"My World and Welcome To It" ran for only one season, from 1969 to 1970, but it won Mr. Windom an Emmy Award for Best Actor. The show was based on the essays and drawings of cartoonist James Thurber. In it, Mr. Windom played a cartoonist for a New York magazine. Each episodes was peppered with animation and fantasy sequences born of Mr. Windom's character's mind.
Later on, beginning in 1985, he achieved small-screen visibility again playing Dr. Seth Hazlitt on the Angela Lansbury series "Murder, She Wrote."
William Windom was born on Sept. 28, 1923, in Manhattan to Paul Windom and the former Isobel Wells Peckham. He attended Williams College in Massachusetts. In World War II, he was an Army paratrooper. Afterwards, while stationed in Frankfurt during the post-war Allied occupation, he enrolled in the new Biarritz American University in France and became involved in drama there. There, he played the title role in Richard III.
He began appearing on the Broadway stage in 1946, in a series of productions of the American Repertory Theatre, which was run by the stage doyennes Eva Le Gallienne, Cherly Crawford and Margaret Webster. With the company, he acted in King Henry VIII, What Every Woman Knows, John Gabriel Borkman, A Pound on Demand/Androcles and the Lion, Yellow Jack and Alice in Wonderland, in which he played the White Rabbit.
His stage roles through the '50s included A Girl Can Tell, Mademoiselle Colombe, The Grand Prize, a marginally successful revival of Noel Coward's Fallen Angels, Double in Hearts and The Greatest Man Alive. His final Broadway appearance was in Viva Madison Avenue! in 1960, a comedy about advertising that ran two performances. Around this time he began to find work on radio and live television. He also worked in summer stock. Later in his stage career, he performed in one-man shows based on the work of Thurber and journalist Ernie Pyle.
Mr. Windom is survived by his wife of 37 years, Patricia, and four children, Rachel, Heather, Hope and Rebel, from three different marriages. (He was married a total of five times.)
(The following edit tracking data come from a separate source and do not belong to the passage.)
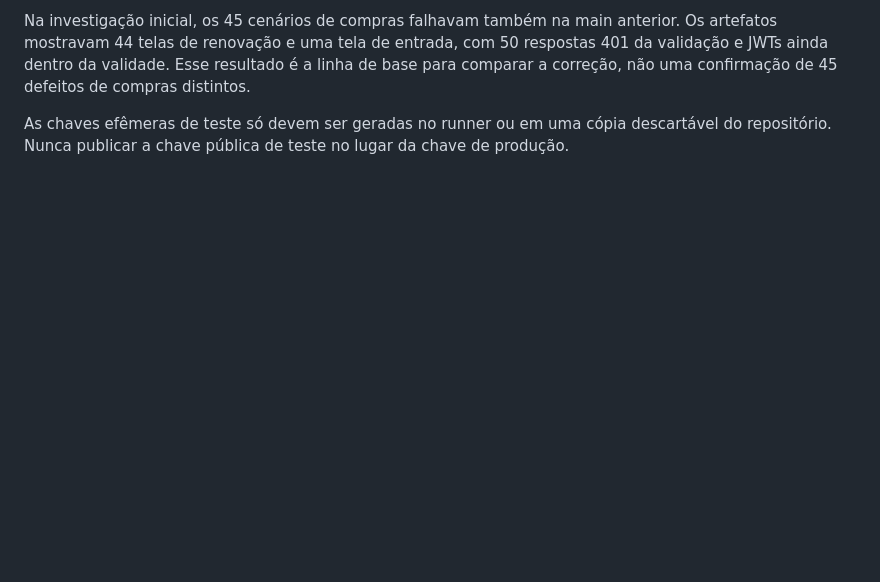
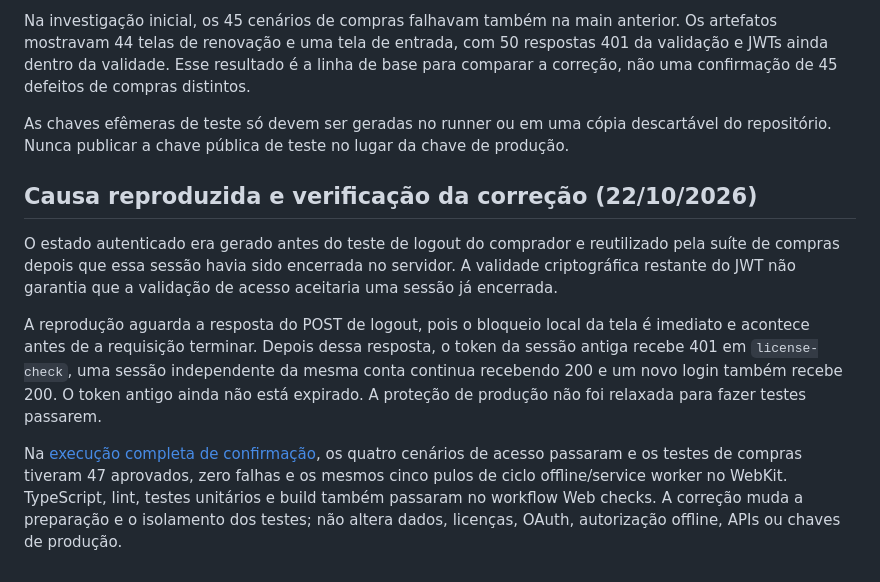
Before and after one commit to gaugerr/vertice-web, a Markdown page: docs/access/VALIDATION.md, the part around the change. Drawn GitHub-style; blank space fills up the shorter version.

Commit message:
docs: record reproduced session failure and green integration checks

```diff
--- a/docs/access/VALIDATION.md
+++ b/docs/access/VALIDATION.md
@@ -49,3 +49,23 @@ para comparar a correção, não uma confirmação de 45 defeitos de compras dis
 
 As chaves efêmeras de teste só devem ser geradas no runner ou em uma cópia descartável
 do repositório. Nunca publicar a chave pública de teste no lugar da chave de produção.
+
+## Causa reproduzida e verificação da correção (22/10/2026)
+
+O estado autenticado era gerado antes do teste de logout do comprador e reutilizado
+pela suíte de compras depois que essa sessão havia sido encerrada no servidor.
+A validade criptográfica restante do JWT não garantia que a validação de acesso
+aceitaria uma sessão já encerrada.
+
+A reprodução aguarda a resposta do POST de logout, pois o bloqueio local da tela é
+imediato e acontece antes de a requisição terminar. Depois dessa resposta, o token
+da sessão antiga recebe 401 em `license-check`, uma sessão independente da mesma
+conta continua recebendo 200 e um novo login também recebe 200. O token antigo ainda
+não está expirado. A proteção de produção não foi relaxada para fazer testes passarem.
+
+Na [execução completa de confirmação](https://github.com/gaugerr/vertice-web/actions/runs/39874217455),
+os quatro cenários de acesso passaram e os testes de compras tiveram 47 aprovados,
+zero falhas e os mesmos cinco pulos de ciclo offline/service worker no WebKit.
+TypeScript, lint, testes unitários e build também passaram no workflow Web checks.
+A correção muda a preparação e o isolamento dos testes; não altera dados, licenças,
+OAuth, autorização offline, APIs ou chaves de produção.
```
Mr. Windom was philosophical about his profession and his chances in succeeding in it. "Likable plus 45 cents gets you a cup of coffee," he once commented. "They want something that's effectively the same. As an actor, you make money by having them know exactly who you are and what you're gonna do and that's what they come back to see again in one form or another. I'm not a star; there are only about 25 stars in the whole world. You run into trouble even with people like Liv Ullmann, a fine actress, but how many people in Africa ever heard of or care about Liv Ullmann? It's good acting, wonderful, so who cares? Bring on Mickey Mouse."